Exercise details: Return each line of the entries that mentions the word "flex".

Material to process:

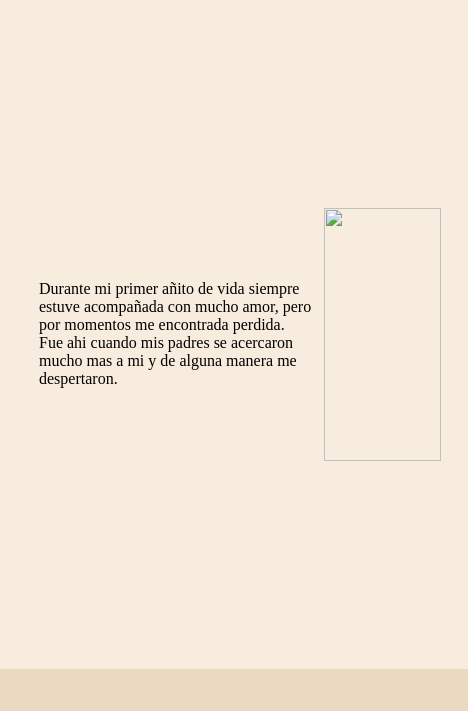
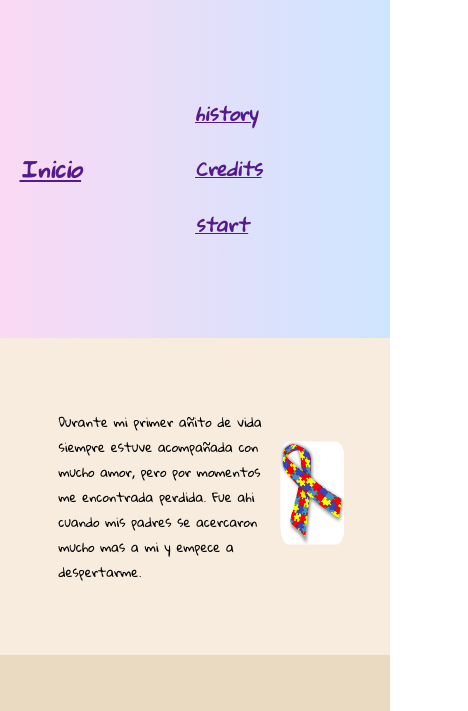
Before and after one commit to Gas111/mellis, a plain HTML site: page umayalma/alma.html in a window 390 px wide. Shown: the top 711 px of the page, 468 px wide, since content can reach past the window. Drawn offline with Linux system fonts and the light colour scheme.

Commit message:
sigo amplio alma

```diff
--- a/css/alma.css
+++ b/css/alma.css
@@ -1,20 +1,27 @@
+:root{
+
+    /* aca se pueden declarar variables */
+}
+
 body{margin:0;
     display:flex;
     flex-direction: column;
-
+    font-size: 62,8%; /*equivalente a 16px */
 
 }
-
 
 /* colores se sacana de color hunt web */
 section{
     display:inline-flex;
+    flex-grow: 1;/*ocupan el espacio necesario */
     justify-content: space-around;
     align-items: center;
-    width: 100vw;
-    height: 70vh;
-    padding: 10%;
-
+    /* width: 1; */
+    /* height: 70vh; */
+    padding: 15%;
+    font-family: 'Fredoka One', cursive;
+    font-family: 'Gloria Hallelujah', cursive;
+    font-size: 3.3vw;
 }
 .section1{
     background-color:#F7ECDE;
@@ -30,13 +37,88 @@ section{
     background-color:#54BAB9;
 }
 .section5{
-    background-color:#F2D7D9;
+    background-color:#E9DAC1;
+}
+.section6{
+    background-color:#E9DAC1;
+}
+.section7{
+    background-color:#9ED2C6;
+}
+.section8{
+    background-color:#54BAB9;
+}
+
+p{
+    }
+
+img{
+    padding: 10%;
+    margin:10%;
+    background-color:#F7ECDE;
+    width: 200px;
+    border-bottom-color: black;
+    border-bottom: 30%;
+    border-radius: 20%;
 }
 
 
-img{
-    padding: 10%;
-    background-color:#F7ECDE;
-    width: 30vw;
-    height: 30vh;
+
+
+/* todo lo del navbar */
+nav{
+    align-items: center;
+    display: flex;
+    /* background-color:plum; */
+    background-image: linear-gradient(to right, rgb(250, 217, 244) , rgb(206, 229, 255));
+    font-family: 'Gloria Hallelujah', cursive;
+    font-weight: 800;
+    height:20vh;
+    justify-content: space-between;
 }
+nav div{
+    display:inline-flex;
+    justify-content: space-around;
+    font-style:oblique;
+}
+.divnav1{
+    font-size: larger;
+    padding-left: 5vw;
+    width: 20vw;
+}
+
+.divnav2{
+    width: 50vw;
+}
+
+
+@media (min-width:500px){
+
+    section{
+        font-size: 2.0vw;
+    }
+
+    }
+
+    @media (max-width:501px){
+
+    img{
+        align-items:flex-start;
+       width: 4rem;
+    }
+
+    nav{
+        height:40vh;
+
+        }
+    nav div{
+        display:list-item;
+
+    }
+    .divnav2{
+        list-style: none;
+    }
+
+
+
+    }
--- a/css/umayalma.css
+++ b/css/history.css
@@ -5,30 +5,31 @@ body{
     justify-content:space-around;
     background-color: #F7ECDE;
     height:100vh;
+    flex-wrap: wrap;
 
 }
 
 
 .uma{
-    display:flex;
+
     align-items:center;
-    width: 40vw;
-    height:80vh;
+    height:70vh;
     border-radius: 20%;
+    margin:10%;
+
 }
 .alma{
-    display:block;
     align-items:center;
-    height:80vh;
-    width: 40vw;
+    height:70vh;
     border-radius: 20%;
+    margin:10%;
+
 }
 
 img{
     /* height: 100vh; */
 
-    height:80vh;
-    width: 40vw;
+    height:60vh;
     border-radius: 20%;
 
 }
--- a/umayalma/alma.html
+++ b/umayalma/alma.html
@@ -6,20 +6,36 @@
     <meta name="viewport" content="width=device-width, initial-scale=1.0">
     <title>Alma</title>
     <link rel="stylesheet" href="/css/alma.css">
+    <!--fuente google fonts -->
+    <link rel="preconnect" href="https://fonts.googleapis.com">
+    <link rel="preconnect" href="https://fonts.gstatic.com" crossorigin>
+    <link href="https://fonts.googleapis.com/css2?family=Fredoka+One&family=Gloria+Hallelujah&display=swap" rel="stylesheet">
+
 </head>
 <body>
-    <nav></nav>
-    <section class="section1"><div><p>Durante mi primer añito de vida siempre estuve acompañada con mucho amor, pero por momentos me encontrada perdida. Fue ahi cuando mis padres se acercaron mucho mas a mi y de alguna manera me despertaron. </p></div>
+    <nav>
+        <div class="divnav1"><a href=""><h3>Inicio</h3></a></div>
+        <div class="divnav2"><a href=""><h3>history</h3></a>
+
+            <a href=""><h3>Credits</h3></a><a href=""><h3>start</h3></a></div>
+    </nav>
+    <section class="section1"><div><p>Durante mi primer añito de vida siempre estuve acompañada con mucho amor, pero por momentos me encontrada perdida. Fue ahi cuando mis padres se acercaron mucho mas a mi y empece a despertarme. </p></div>
+    <div><img src="/img/simboloautismo.jpg" alt="simbolo autismo"></div></section>
+    <section class="section2"><div><p>Al principio fue todo muy complicado, no miraba a los ojos a las personas, jugaba ordenando las cosas, cuando lloraba y no me entendian me metia la mano en la boca y vomitaba. Y a veces me solia golpear despacito mi cabecita contra la pared. Mis padres ya estaban preocupados. </p></div>
+    <div><img src="/img/conecta4.jpg" alt="juego conecta 4"></div></section>
+    <section class="section3"><div><p>Mis padres decicidieron llevarme a los doctores y tratar de entender sobre lo que me sucedia. Inclusive capacitarse sobre lo q creeiamos q estaba sucediendo ya q nadie nos daba seguridad de nada.</p></div>
+    <div><img src="/img/doctormilagro.jpg" alt="doctor milagro"></div></section>
+    <section classp="section4"><div><p>Ahi fue mis padres decidieron enviarme a la fonoaudiologa y despues de varias sesiones, hay una sospecha de que tenga autismo</p></div>
+    <div><img src="/img/" alt=""></div></section>
+    <section class="section5"><div><p>En el medio aparecio la pandemia y todo se complico mas aun. Pero mis padres decidieron empezar a estilarme, jugaban mucho mirandome a los ojos, me enseñaron a  señalar, me enseñaron a jugar diferente, pasaron mucho tiempo en el piso para que los pudiera ver a los ojos, cantabamos canciones con la guitarra y mucho mas.</p></div><div><img src="/img/guitarra.jpg" alt="guitarra"></div></section>
+    <section class="section6"><div><p>Al año y medio mi primer palabra fue pez, tenia peces pegados en la pared y mi tio vendia peces.., empece a señalar los objetos, seguia por momentos perdida pero si podia darme cuenta donde estaban mis padres y podia comunicarme con ellos.</p></div>
+    <div><img src="/img/pez.jpg" alt="foto de pez"></div></section>
+    <section class="section7"><div><p>A los dos años mis papas a parte de ya ir a la fonoaudiologa todas las semana, decidieron empezar a hacerme examenes para confirmar el supuesto. Hicimos viajes a SSjujuy, a Salta y a BsAs.</p></div>
+    <div><img src="/img/obelisco.jpg" alt="obelisco"></div></section>
+    <section class="section8"><div><p>A los dos años mis papas a parte de ya ir a la fonoaudiologa todas las semana, decidieron empezar a hacerme examenes para confirmar el supuesto. Hicimos viajes a SSjujuy, a Salta y a BsAs.</p></div>
     <div><img src="" alt=""></div></section>
-    <section class="section2"><div><p>Al principio fue todo muy complicado, no miraba a los ojos a las personas, jugaba ordenando las cosas, cuando lloraba me metia la mano en la boca y vomitaba. Y a veces me solia despacito golpear mi cabecita contra la pared. Mis padres estaban preocupados. </p></div>
-    <div><img src="" alt=""></div></section>
-    <section class="section3"><div><p>A los dos años mis papas a parte de ya ir a la fonoaudiologa todas las semana, decidieron empezar a hacerme examenes para entender lo q me pasaba. Empece a cantar con ellos canciones, empece a mirarlos a los ojos y señalar objetos. Una epoca dificil.</p></div>
-    <div><img src="" alt=""></div></section>
-    <section class="section4"><div><p>Al año y medio mi primer palabra fue pez, tenia peces pegados en la pared y mi tio vendia peces.</p></div>
-    <div><img src="" alt=""></div></section>
-    <section class="section5"><div><p></p></div>
-    <div><img src="" alt=""></div></section>
-
+    <!-- <section class="section9"><div><p>A los dos años mis papas a parte de ya ir a la fonoaudiologa todas las semana, decidieron empezar a hacerme examenes para confirmar el supuesto. Hicimos viajes a SSjujuy, a Salta y a BsAs.</p></div>
+        <div><img src="" alt=""></div></section>                                       -->
 
 
 
```
Also changed, not shown: history.html (+1 -1 lines), img/conecta4.jpg (added), img/doctormilagro.jpg (added), img/guitarra.jpg (added), img/obelisco.jpg (added), img/pez.jpg (added), img/simboloautismo.jpg (added).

Solution to the problem:
     display:flex;
     flex-direction: column;
     display:inline-flex;
+    flex-grow: 1;/*ocupan el espacio necesario */
+    display: flex;
+    display:inline-flex;
+        align-items:flex-start;
+    flex-wrap: wrap;
-    display:flex;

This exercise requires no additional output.